Except Kentucky cannot afford to issue bonds to protect taxpayers' investments in the state's campuses. Kentucky cannot afford to take advantage of any opportunities and is barely carrying out some of its basic obligations to protect the public.
Gov. Steve Beshear described the budget that he proposed last week as "inadequate," which is an understatement. Instead of investing for the future, Kentucky will be making more cuts.
As the economy picks up, it hurts to think about how much better positioned the state would be to capitalize on the upturn if a succession of governors and legislatures had not ducked tax reform.
Twenty years ago, the late Gov. Wallace Wilkinson called for broadening the tax base by taxing services. Numerous studies have highlighted exemptions and loopholes that should be closed. It still hasn't happened.
At the beginning of his second and last term, Beshear is launching a tax reform effort that could have proposals ready for a special legislative session late this year.
If this budget doesn't sell Kentuckians on tax reform, nothing will...

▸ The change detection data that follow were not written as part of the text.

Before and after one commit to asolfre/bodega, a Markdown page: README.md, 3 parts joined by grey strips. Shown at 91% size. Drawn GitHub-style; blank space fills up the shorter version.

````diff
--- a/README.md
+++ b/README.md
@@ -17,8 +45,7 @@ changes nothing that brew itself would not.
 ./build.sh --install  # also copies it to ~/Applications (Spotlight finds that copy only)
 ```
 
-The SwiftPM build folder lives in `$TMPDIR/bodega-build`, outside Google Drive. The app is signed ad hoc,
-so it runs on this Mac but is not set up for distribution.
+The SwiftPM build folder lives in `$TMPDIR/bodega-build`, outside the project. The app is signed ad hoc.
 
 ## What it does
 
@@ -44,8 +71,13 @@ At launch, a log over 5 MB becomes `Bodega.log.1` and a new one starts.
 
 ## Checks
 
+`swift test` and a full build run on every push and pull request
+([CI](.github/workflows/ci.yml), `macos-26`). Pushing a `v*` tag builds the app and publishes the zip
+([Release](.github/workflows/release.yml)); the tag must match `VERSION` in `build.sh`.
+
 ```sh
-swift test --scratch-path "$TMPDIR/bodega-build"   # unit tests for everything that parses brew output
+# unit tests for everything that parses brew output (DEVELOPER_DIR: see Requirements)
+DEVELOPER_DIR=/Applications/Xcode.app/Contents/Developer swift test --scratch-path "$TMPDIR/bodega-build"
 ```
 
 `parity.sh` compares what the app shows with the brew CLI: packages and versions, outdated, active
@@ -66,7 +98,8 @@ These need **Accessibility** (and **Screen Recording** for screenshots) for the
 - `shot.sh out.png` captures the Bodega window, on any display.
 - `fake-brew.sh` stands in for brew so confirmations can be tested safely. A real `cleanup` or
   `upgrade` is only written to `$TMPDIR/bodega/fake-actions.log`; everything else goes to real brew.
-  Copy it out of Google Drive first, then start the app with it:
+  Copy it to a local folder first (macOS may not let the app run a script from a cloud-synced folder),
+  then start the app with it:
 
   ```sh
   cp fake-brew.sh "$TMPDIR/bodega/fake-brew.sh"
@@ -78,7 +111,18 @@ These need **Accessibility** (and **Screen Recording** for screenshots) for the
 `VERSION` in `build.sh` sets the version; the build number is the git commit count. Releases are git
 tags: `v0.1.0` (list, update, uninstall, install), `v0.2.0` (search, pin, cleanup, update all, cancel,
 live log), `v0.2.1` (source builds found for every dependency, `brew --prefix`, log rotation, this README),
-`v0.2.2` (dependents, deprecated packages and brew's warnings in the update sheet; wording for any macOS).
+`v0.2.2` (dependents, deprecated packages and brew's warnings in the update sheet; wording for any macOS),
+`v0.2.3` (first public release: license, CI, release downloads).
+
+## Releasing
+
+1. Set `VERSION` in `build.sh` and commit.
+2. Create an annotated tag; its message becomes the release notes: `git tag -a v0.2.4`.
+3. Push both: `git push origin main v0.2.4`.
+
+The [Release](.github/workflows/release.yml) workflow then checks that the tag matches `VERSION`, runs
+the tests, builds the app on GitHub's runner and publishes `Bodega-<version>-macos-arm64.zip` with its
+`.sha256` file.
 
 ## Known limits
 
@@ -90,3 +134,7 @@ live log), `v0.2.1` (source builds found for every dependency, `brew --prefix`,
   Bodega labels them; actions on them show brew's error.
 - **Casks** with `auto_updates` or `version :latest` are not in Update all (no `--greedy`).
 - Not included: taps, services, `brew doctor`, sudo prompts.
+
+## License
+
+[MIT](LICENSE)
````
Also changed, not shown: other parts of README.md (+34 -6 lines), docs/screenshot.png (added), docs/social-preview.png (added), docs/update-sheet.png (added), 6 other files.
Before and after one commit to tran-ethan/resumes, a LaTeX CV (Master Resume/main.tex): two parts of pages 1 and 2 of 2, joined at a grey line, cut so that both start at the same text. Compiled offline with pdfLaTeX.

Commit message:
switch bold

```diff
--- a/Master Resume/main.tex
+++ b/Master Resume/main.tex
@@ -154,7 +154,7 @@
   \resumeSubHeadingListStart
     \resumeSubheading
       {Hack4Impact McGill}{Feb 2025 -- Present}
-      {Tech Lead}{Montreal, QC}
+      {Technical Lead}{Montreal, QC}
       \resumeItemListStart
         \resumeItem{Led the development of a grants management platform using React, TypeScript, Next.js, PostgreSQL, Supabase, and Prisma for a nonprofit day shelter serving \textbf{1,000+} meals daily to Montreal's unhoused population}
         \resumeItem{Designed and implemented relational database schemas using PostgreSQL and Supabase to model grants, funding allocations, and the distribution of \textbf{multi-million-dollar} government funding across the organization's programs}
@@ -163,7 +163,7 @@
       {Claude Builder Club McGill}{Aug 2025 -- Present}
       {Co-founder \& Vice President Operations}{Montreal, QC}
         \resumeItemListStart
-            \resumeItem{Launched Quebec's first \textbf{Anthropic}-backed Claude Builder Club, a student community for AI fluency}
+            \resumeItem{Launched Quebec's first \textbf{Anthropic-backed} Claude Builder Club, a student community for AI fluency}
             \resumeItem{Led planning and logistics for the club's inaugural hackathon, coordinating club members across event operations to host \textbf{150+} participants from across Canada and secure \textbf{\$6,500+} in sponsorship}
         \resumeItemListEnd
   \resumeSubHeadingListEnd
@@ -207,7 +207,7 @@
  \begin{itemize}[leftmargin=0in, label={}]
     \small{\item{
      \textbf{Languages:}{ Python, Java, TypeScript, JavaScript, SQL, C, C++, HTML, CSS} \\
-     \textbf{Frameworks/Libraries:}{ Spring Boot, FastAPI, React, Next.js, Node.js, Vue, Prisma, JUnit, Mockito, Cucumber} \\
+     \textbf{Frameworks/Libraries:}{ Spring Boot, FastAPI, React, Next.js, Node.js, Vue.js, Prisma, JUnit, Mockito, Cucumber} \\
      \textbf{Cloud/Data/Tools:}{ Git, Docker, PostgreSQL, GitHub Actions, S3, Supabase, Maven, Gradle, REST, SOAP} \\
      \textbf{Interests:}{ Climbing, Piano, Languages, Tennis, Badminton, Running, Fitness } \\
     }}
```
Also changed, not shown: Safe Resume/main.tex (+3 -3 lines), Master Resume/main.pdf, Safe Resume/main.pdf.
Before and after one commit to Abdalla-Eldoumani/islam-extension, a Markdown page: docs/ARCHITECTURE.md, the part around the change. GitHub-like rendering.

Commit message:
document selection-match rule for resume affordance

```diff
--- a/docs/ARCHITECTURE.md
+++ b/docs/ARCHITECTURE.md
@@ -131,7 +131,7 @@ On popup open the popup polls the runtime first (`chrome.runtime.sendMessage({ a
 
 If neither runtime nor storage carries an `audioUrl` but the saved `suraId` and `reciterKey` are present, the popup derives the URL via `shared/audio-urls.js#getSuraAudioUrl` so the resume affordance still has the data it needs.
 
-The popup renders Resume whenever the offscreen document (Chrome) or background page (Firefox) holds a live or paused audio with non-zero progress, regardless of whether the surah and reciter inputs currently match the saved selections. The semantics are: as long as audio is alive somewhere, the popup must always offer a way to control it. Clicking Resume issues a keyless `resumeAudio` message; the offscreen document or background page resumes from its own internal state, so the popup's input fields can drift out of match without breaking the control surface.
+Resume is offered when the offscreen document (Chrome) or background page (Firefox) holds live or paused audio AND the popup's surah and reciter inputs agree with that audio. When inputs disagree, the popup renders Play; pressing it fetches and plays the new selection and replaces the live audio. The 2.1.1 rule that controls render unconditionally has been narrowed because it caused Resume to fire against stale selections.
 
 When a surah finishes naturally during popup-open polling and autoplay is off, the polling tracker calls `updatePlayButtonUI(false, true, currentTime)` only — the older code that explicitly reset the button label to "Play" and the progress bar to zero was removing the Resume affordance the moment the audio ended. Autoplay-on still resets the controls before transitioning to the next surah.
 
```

Monday, January 23, 2012
State now bearing cost of poor tax policy
This from the Herald-Leader: